|Title:||Molecular investigation of isolates from a multistate polymicrobial outbreak associated with contaminated total parenteral nutrition in Brazil|
|Authors :||Pillonetto, Marcelo|
Gomes, Suzie M. T.
Oliveira, Marluce A. A.
Timm, Loeci N.
Martins, Andreza F.
Barth, Afonso L.
Smits, Theo H. M.
Mira, Marcelo T.
|Published in :||BMC Infectious Diseases|
|Publisher / Ed. Institution :||BioMed Central|
|License (according to publishing contract) :||CC BY 4.0: Attribution 4.0 International|
|Type of review:||Open peer review|
|Subjects :||Acinetobacter baumannii; Rhizobium radiobacter; Rep-PCR; Bacterial identification; Phytobacter diazotrophicus; Pantoea; TPN|
|Subject (DDC) :||570: Biology |
616: Internal medicine and diseases

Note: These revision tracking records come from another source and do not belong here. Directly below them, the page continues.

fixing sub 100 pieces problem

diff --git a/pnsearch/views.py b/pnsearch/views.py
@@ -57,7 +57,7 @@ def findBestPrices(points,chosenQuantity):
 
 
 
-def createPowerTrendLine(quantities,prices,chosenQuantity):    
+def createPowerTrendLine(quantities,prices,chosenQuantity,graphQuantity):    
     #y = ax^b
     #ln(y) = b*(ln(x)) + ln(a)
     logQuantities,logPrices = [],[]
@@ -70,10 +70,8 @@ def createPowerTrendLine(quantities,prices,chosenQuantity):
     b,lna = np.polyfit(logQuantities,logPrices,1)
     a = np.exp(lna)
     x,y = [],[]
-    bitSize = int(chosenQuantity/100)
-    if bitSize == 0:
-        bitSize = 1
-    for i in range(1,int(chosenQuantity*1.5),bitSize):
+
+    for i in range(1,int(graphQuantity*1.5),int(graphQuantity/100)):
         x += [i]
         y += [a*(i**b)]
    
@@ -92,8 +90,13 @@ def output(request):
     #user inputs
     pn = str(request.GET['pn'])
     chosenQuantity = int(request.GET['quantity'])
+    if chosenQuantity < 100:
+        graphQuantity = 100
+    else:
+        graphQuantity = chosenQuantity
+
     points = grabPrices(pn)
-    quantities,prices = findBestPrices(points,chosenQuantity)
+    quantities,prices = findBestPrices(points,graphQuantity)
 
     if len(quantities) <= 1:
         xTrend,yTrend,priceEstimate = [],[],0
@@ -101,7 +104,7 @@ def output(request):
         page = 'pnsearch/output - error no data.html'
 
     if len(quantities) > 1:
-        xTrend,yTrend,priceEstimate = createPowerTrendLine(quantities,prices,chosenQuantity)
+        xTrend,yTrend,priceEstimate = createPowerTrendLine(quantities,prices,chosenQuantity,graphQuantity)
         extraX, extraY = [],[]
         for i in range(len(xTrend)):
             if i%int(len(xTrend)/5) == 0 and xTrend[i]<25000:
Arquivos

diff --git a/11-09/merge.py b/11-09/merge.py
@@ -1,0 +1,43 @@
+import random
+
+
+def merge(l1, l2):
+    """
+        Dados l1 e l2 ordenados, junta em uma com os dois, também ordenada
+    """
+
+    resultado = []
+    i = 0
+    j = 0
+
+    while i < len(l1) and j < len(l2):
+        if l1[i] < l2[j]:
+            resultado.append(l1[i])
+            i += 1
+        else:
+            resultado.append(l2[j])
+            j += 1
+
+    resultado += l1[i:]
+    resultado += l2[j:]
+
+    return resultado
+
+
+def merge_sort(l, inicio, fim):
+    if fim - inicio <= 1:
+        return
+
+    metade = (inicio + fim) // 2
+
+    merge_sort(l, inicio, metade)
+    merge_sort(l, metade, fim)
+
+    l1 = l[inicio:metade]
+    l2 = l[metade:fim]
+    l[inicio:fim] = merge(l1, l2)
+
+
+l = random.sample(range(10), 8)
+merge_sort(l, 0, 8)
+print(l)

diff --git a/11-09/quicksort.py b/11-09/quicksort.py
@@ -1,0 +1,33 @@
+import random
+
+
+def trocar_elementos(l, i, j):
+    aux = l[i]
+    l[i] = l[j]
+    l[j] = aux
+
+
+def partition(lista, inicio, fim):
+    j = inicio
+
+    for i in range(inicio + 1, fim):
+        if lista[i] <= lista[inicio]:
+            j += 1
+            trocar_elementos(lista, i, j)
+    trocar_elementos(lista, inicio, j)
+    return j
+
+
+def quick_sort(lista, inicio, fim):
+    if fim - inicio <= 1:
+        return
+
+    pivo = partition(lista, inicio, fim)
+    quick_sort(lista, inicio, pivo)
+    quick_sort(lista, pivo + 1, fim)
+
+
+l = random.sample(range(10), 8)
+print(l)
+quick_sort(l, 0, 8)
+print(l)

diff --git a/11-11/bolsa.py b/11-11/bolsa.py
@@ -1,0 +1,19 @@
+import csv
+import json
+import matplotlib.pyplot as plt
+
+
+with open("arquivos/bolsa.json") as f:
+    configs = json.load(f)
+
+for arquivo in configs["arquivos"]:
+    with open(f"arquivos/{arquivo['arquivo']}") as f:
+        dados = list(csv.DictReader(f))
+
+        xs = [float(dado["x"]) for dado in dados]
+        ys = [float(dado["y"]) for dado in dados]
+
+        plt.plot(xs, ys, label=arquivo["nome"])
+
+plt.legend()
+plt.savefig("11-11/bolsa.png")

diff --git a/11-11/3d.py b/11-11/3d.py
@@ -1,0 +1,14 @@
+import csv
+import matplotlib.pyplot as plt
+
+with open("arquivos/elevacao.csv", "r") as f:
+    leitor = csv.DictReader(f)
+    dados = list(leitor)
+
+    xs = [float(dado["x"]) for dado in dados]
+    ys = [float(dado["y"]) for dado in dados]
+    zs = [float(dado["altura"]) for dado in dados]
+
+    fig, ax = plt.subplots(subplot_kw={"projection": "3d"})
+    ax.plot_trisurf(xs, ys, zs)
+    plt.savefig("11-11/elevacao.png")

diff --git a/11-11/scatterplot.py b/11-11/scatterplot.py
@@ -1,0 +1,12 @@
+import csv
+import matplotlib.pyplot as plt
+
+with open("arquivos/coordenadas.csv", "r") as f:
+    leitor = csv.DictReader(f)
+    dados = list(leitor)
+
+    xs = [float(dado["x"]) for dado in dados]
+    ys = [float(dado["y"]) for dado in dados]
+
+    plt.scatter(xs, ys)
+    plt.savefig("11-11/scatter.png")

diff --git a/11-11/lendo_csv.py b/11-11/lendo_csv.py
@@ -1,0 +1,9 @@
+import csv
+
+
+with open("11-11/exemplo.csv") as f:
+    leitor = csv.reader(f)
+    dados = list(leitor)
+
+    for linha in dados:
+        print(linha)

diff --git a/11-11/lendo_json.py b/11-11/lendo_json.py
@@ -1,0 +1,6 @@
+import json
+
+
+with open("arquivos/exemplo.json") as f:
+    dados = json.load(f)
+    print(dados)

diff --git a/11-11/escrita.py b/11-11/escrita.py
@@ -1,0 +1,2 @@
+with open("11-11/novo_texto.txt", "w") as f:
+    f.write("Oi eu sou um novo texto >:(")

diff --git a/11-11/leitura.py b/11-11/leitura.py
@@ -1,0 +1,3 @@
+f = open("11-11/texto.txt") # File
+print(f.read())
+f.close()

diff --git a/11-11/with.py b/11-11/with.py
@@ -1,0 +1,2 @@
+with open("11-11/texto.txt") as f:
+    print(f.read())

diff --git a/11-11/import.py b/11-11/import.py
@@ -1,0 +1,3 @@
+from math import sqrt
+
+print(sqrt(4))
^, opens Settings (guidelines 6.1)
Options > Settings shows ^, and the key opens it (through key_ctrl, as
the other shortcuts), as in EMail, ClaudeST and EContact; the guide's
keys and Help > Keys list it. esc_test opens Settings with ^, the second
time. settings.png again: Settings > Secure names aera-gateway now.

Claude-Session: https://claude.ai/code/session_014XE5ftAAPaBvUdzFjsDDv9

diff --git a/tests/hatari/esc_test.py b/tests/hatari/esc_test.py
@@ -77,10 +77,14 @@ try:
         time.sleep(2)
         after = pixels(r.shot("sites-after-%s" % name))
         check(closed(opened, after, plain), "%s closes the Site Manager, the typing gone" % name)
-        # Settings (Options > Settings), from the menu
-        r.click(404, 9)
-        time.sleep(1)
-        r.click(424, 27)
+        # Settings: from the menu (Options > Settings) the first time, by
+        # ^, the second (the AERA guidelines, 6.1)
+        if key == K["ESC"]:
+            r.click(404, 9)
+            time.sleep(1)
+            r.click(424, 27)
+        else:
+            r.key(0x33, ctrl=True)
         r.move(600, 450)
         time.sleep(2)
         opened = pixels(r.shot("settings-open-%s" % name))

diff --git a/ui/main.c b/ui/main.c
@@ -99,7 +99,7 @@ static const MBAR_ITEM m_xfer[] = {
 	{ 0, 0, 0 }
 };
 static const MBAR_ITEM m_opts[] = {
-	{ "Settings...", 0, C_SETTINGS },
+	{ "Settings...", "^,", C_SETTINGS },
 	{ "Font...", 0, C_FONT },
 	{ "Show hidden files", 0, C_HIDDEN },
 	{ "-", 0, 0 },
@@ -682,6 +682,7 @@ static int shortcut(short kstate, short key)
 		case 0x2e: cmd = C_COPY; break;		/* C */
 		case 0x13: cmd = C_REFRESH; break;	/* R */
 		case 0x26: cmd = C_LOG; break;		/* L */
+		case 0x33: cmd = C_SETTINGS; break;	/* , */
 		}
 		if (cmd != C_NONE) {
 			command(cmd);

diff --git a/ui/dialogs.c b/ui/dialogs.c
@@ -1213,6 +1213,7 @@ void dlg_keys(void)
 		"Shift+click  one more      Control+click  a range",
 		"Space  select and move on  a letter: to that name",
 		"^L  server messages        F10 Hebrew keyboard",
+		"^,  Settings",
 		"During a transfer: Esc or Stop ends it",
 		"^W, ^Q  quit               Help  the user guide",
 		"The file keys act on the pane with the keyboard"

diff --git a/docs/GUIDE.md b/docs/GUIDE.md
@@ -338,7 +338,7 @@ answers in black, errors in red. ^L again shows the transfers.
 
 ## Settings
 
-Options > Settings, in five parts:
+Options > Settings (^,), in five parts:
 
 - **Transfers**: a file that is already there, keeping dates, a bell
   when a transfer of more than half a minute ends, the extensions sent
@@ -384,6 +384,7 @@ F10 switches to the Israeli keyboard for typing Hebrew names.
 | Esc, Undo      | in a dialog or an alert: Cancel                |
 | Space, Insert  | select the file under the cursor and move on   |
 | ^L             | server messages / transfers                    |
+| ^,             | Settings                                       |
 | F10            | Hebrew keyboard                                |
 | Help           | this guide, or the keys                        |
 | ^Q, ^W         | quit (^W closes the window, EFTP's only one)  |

|Abstract:||Background: Between November 2013 and June 2014, 56 cases of bacteremia (15 deaths) associated with the use of Total Parenteral Nutrition (TPN) and/or calcium gluconate (CG) were reported in four Brazilian states. Methods: We analyzed 73 bacterial isolates from four states: 45 from blood, 25 from TPN and three from CG, originally identified as Acinetobacter baumannii, Rhizobium radiobacter, Pantoea sp. or Enterobacteriaceae using molecular methods. Results: The first two bacterial species were confirmed while the third group of species could not be identified using standard identification protocols. These isolates were subsequently identified by Multi-Locus Sequence Analysis as Phytobacter diazotrophicus, a species related to strains from similar outbreaks in the United States in the 1970’s. Within each species, TPN and blood isolates proved to be clonal, whereas the R. radiobacter isolates retrieved from CG were found to be unrelated. Conclusion: This is the first report of a three-species outbreak caused by TPN contaminated with A. baumannii, R. radiobacter and P. diazotrophicus. The concomitant presence of clonal A. baumannii and P. diazotrophicus isolates in several TPN and blood samples, as well as the case of one patient, where all three different species were isolated simultaneously, suggest that the outbreak may be ascribed to a discrete contamination of TPN. In addition, this study highlights the clinical relevance of P. diazotrophicus, which has been involved in outbreaks in the past, but was often misidentified as P. agglomerans.|
|Departement:||Life Sciences and Facility Management|
|Organisational Unit:||Institute of Natural Resource Sciences (IUNR)|
|Publication type:||Article in scientific Journal|
|Published as part of the ZHAW project :||Sepsis-Associated Microorganisms in Brazilian Ambulatories (SAMBA)|
|Appears in Collections:||Publikationen Life Sciences und Facility Management|
Files in This Item:
|Phytobacter outbreak (Pillonetto BMC2018).pdf||1.89 MB||Adobe PDF|
Items in DSpace are protected by copyright, with all rights reserved, unless otherwise indicated.